When you see a bug is your reaction worse than simply being “grossed out”? Many people have strong reactions to seeing a bug, even if the bug in question is not harmful or near them. Let’s find out why.
Entomophobia is fear or aversion to insects and can also be referred to as insect phobia. When an individual with entomophobia comes into contact with an insect, they have a slight to a severe emotional reaction that includes anxiety or panic. Let’s take a closer look at this unique phobia, what the signs and symptoms are, and if there is anything that can be done to change the attitude the individual has toward insects.
Signs and Symptoms of Entomophobia Include:
– Feeling of panic
– Feeling of terror
– Feeling of dread
– Rapid heartbeat
– Shortness of breath
– Uncontrollable crying
– The need to leave the area
Because the symptoms associated with entomophobia are related to other phobias, it takes an experienced, certified healthcare professional to reach a diagnosis. Generally, a psychologist or therapist will meet with the patient, show him or her photographs of insects and record what responses occur. These professionals will look to see what exactly is triggering the strong emotion: crawling objects or the insects themselves.

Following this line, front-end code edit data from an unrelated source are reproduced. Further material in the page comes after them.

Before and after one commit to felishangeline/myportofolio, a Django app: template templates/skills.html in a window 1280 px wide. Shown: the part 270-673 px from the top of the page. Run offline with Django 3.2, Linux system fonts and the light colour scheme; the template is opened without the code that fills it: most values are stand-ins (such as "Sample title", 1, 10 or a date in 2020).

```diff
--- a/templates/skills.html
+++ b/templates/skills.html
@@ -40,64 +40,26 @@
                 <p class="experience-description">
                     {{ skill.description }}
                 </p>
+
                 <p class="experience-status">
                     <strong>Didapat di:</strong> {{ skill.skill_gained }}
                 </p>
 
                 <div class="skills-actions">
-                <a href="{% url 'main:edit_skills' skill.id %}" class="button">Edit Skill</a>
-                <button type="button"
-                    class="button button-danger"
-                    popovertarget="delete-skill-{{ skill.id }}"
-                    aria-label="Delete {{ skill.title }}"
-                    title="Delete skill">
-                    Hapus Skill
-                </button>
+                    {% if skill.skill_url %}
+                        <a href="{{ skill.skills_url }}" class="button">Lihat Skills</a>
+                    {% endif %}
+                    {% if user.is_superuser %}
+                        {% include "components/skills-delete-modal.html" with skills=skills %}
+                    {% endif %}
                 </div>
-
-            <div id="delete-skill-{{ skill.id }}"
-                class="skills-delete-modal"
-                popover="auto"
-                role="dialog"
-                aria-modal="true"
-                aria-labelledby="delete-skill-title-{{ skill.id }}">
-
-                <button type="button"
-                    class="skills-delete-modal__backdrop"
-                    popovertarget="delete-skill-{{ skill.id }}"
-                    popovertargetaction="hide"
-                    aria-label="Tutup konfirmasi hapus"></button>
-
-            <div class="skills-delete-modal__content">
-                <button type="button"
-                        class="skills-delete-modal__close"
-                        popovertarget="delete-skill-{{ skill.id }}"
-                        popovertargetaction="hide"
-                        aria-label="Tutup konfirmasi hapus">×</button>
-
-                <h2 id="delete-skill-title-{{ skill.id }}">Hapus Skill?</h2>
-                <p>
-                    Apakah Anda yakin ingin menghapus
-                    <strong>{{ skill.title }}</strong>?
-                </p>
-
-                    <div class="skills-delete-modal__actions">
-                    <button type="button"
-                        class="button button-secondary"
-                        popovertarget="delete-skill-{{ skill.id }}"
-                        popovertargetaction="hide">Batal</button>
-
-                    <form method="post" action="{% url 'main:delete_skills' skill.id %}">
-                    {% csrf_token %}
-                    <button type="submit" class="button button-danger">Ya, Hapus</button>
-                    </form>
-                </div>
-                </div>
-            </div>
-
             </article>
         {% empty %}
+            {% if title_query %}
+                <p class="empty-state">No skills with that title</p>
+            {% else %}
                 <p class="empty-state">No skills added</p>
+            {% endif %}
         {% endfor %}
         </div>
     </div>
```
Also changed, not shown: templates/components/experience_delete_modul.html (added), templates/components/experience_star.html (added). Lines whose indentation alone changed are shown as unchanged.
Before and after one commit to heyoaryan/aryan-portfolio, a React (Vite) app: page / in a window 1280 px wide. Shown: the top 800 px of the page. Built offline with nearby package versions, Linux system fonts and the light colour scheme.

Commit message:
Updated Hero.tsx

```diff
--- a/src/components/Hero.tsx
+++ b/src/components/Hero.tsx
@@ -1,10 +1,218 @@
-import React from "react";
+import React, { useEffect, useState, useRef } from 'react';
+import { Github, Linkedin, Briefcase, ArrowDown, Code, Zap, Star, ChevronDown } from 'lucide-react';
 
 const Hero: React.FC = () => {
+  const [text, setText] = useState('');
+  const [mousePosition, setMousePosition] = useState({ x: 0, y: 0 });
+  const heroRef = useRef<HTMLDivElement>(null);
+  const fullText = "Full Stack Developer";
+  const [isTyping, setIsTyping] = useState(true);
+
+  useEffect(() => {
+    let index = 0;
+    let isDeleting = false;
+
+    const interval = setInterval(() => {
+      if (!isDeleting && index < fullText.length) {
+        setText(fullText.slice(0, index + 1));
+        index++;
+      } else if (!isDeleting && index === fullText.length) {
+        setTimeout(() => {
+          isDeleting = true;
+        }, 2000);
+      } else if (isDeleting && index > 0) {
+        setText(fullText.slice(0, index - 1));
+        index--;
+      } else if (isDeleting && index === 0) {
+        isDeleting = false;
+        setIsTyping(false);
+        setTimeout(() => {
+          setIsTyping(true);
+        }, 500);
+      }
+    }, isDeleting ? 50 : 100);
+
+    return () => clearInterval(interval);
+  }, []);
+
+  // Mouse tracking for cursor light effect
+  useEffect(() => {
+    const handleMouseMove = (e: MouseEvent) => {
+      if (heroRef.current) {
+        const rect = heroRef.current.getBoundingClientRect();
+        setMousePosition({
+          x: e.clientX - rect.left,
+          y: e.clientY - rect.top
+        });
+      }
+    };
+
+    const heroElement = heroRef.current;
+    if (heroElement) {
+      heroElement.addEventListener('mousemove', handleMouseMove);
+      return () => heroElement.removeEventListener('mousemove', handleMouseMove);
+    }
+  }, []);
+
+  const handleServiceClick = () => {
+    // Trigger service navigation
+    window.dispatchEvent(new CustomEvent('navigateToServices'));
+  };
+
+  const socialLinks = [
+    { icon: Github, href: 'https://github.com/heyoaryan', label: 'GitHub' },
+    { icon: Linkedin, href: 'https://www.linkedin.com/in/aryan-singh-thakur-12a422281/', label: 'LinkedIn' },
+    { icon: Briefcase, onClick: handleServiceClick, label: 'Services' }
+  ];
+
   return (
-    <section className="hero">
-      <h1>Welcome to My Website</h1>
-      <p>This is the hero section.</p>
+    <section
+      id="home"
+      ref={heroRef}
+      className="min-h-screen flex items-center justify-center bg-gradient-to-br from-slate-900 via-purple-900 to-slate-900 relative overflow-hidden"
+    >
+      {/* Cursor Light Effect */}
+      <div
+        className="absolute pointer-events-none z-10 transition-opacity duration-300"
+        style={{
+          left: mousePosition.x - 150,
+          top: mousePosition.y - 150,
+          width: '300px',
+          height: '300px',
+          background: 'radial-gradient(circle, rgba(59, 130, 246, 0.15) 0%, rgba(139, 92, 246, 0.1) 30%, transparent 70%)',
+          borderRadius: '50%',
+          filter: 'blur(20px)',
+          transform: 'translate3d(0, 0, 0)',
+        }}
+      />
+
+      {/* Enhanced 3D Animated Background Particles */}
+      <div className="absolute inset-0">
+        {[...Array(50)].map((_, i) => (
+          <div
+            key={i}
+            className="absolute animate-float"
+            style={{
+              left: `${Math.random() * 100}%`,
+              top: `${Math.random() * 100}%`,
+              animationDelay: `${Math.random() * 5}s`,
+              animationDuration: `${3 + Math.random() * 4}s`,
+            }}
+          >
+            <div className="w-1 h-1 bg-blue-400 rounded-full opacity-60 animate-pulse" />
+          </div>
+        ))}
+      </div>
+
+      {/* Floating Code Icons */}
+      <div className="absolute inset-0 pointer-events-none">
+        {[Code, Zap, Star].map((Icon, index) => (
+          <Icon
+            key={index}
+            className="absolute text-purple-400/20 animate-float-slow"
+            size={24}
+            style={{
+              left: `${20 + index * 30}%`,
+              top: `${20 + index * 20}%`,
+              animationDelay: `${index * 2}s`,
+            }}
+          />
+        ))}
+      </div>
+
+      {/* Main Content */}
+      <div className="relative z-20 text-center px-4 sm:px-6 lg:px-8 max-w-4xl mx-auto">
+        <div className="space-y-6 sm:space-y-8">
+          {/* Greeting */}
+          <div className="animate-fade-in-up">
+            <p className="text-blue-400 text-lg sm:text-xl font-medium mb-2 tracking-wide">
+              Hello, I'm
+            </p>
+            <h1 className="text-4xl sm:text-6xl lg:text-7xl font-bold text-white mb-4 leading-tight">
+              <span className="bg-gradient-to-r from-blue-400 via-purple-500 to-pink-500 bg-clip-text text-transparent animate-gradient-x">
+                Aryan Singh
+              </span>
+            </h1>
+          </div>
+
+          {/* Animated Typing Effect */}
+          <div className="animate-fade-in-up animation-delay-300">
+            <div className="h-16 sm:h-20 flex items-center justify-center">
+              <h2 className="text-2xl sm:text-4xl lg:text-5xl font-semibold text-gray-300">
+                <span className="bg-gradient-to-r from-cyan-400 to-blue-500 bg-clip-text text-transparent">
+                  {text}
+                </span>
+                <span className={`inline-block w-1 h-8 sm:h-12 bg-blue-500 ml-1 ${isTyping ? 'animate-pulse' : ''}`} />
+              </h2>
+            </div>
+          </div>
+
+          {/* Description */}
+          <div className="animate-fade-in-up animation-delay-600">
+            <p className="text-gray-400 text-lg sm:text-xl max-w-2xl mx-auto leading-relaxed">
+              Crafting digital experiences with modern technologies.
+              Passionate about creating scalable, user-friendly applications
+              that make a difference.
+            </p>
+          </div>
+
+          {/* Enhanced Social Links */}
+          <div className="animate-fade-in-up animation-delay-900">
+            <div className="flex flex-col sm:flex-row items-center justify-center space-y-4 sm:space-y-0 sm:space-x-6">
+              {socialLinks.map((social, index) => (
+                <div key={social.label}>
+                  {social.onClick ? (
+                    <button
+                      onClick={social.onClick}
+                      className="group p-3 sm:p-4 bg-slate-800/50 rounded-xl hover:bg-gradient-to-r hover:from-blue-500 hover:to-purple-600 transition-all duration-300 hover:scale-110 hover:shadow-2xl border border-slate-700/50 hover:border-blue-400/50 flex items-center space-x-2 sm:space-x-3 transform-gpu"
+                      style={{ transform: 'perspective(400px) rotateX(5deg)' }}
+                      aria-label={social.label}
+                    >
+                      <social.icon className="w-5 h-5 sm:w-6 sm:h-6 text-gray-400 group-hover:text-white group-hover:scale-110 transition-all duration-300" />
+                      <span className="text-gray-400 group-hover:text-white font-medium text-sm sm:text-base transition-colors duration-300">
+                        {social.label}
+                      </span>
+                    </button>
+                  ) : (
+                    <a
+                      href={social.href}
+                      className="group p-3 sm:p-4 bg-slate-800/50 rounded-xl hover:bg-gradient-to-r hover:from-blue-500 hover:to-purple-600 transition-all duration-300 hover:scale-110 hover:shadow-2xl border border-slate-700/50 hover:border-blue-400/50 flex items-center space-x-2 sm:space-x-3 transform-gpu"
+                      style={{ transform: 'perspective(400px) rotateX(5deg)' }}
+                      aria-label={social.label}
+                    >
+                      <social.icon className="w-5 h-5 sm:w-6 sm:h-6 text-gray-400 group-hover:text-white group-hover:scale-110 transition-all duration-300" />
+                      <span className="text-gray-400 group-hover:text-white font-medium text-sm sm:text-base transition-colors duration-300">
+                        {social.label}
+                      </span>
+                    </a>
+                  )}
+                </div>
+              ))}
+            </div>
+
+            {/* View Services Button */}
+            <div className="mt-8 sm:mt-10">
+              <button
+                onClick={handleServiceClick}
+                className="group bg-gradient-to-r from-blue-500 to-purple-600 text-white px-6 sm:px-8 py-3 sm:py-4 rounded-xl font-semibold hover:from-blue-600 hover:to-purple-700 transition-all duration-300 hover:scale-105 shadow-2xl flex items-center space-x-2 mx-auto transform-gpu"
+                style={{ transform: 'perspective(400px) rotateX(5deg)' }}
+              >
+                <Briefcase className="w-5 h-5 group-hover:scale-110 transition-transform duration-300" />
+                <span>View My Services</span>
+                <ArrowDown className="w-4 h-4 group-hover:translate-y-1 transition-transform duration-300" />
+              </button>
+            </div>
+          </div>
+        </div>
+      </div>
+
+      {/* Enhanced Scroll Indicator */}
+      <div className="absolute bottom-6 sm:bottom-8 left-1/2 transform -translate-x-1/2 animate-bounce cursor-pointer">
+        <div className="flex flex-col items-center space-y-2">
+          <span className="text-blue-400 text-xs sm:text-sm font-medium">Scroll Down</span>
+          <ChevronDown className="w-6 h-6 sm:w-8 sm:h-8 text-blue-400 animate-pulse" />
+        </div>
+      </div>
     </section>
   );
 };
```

Entomophobia is treated in the same manner as other phobias. Ongoing therapy and counseling are provided for the patient, along with the adequate medications. Often times, there is an underlying reason for the phobia, so this will hopefully be addressed during the therapy sessions. The insects will be introduced slowly to the patient so that he or she can eventually overcome the phobia to insects.
Many times, people associate aversion with phobia. Yet these two terms are not synonymous. It is innate that humans are turned off from insects; we know this firsthand. A phobia, however, is what causes the immense fear and irrational behavior. Sometimes if the aversion is strong enough, it can turn into a phobia over time. The most notable cases of entomophobia have been with bees and ants. Industrialized countries are more likely to suffer from extreme phobias or aversions to insects because they are not used to insect infestations as in underdeveloped countries.